Excerpts from a dataset
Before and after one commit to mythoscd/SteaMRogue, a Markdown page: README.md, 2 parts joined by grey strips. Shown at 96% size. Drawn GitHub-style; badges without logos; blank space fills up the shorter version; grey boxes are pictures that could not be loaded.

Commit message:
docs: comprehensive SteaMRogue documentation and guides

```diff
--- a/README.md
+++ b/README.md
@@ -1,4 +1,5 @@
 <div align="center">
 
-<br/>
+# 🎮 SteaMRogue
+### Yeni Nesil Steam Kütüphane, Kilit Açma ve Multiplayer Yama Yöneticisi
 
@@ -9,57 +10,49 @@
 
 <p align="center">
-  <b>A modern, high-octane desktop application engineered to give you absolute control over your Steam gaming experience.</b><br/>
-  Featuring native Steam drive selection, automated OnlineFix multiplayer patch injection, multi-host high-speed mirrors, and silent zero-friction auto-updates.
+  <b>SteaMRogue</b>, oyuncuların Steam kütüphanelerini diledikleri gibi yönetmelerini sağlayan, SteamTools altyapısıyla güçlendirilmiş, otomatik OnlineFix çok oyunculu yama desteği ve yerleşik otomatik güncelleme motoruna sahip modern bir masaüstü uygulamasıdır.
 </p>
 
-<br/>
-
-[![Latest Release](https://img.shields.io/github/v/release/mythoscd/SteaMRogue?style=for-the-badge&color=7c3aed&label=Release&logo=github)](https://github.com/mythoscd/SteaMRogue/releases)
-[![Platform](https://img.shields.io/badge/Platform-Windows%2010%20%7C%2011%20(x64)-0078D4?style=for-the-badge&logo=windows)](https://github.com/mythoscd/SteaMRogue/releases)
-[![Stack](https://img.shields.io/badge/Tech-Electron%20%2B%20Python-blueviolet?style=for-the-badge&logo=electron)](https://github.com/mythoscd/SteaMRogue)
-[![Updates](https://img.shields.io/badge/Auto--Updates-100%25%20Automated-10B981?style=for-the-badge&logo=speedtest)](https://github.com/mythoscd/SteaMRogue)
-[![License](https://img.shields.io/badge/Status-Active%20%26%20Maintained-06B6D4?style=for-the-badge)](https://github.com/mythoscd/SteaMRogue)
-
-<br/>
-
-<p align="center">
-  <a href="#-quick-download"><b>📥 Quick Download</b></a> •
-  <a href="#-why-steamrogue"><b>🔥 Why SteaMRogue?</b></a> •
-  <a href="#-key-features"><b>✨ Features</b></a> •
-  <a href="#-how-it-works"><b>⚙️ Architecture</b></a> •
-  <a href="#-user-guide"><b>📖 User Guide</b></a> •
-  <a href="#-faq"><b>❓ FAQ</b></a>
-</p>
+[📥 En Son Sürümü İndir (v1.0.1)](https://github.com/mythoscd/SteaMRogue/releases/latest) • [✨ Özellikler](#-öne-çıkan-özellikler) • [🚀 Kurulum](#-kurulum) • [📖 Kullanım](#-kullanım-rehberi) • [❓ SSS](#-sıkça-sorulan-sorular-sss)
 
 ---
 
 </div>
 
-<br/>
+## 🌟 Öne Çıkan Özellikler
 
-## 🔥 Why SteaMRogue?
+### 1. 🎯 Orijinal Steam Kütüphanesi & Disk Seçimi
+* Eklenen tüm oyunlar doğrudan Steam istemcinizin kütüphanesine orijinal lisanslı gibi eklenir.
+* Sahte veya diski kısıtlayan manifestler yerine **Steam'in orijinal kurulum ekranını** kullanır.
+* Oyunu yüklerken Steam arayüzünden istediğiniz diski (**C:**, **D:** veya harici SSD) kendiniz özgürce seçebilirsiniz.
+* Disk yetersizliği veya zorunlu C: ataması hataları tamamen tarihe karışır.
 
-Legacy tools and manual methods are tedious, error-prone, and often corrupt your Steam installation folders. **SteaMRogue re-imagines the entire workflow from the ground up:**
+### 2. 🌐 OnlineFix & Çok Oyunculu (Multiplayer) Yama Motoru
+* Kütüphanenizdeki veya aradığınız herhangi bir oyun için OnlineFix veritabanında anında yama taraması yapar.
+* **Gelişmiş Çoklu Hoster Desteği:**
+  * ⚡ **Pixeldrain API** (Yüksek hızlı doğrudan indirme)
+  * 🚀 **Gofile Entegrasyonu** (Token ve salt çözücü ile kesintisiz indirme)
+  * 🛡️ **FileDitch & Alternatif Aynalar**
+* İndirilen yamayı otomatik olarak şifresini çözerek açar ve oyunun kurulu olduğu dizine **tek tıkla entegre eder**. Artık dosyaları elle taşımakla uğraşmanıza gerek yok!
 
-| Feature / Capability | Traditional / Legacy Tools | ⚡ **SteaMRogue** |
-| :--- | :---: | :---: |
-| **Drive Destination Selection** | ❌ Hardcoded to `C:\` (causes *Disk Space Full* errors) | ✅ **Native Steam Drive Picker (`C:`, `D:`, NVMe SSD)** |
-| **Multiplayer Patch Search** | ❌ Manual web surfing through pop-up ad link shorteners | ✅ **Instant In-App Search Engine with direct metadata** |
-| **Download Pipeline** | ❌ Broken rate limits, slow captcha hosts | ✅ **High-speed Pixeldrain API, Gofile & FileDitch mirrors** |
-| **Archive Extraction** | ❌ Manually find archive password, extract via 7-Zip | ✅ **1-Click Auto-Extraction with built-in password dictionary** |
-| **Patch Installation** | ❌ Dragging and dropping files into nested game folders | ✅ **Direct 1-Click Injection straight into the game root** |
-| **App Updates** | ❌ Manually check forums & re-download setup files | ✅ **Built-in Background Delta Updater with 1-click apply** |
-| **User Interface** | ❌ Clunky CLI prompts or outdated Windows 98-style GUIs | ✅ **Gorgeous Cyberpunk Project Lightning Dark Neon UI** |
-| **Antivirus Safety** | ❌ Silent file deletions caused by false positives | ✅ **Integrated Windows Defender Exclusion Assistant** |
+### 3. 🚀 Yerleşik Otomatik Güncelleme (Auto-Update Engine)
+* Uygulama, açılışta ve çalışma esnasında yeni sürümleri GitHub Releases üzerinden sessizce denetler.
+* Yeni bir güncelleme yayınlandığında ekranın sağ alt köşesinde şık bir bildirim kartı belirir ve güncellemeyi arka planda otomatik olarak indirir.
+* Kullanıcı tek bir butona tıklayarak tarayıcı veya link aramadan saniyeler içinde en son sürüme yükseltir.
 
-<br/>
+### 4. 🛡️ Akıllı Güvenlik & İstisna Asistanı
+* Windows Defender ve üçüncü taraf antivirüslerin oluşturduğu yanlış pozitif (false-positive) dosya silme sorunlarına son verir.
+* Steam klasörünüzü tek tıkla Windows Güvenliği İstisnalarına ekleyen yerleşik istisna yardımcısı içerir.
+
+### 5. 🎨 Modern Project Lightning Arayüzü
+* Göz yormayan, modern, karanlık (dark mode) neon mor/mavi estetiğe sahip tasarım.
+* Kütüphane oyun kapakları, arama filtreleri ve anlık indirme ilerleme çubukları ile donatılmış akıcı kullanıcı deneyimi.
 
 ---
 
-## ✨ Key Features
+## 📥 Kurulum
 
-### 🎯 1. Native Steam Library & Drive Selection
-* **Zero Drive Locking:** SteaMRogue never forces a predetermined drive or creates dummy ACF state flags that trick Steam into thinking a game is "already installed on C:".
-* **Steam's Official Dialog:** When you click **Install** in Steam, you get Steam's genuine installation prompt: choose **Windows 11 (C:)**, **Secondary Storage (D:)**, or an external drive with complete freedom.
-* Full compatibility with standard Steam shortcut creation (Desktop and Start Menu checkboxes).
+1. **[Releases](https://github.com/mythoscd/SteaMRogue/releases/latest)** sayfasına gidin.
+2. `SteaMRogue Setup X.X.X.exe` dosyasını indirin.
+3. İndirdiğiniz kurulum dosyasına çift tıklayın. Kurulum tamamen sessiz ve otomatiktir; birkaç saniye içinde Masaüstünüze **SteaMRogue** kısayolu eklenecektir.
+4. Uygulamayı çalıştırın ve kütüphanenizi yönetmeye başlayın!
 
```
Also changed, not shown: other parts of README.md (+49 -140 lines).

### Task details
Lines that contain "Windows" should be pulled from the entries above and reported.

### Output below
-[![Platform](https://img.shields.io/badge/Platform-Windows%2010%20%7C%2011%20(x64)-0078D4?style=for-the-badge&logo=windows)](https://github.com/mythoscd/SteaMRogue/releases)
-| **User Interface** | ❌ Clunky CLI prompts or outdated Windows 98-style GUIs | ✅ **Gorgeous Cyberpunk Project Lightning Dark Neon UI** |
-| **Antivirus Safety** | ❌ Silent file deletions caused by false positives | ✅ **Integrated Windows Defender Exclusion Assistant** |
+* Windows Defender ve üçüncü taraf antivirüslerin oluşturduğu yanlış pozitif (false-positive) dosya silme sorunlarına son verir.
+* Steam klasörünüzü tek tıkla Windows Güvenliği İstisnalarına ekleyen yerleşik istisna yardımcısı içerir.
-* **Steam's Official Dialog:** When you click **Install** in Steam, you get Steam's genuine installation prompt: choose **Windows 11 (C:)**, **Secondary Storage (D:)**, or an external drive with complete freedom.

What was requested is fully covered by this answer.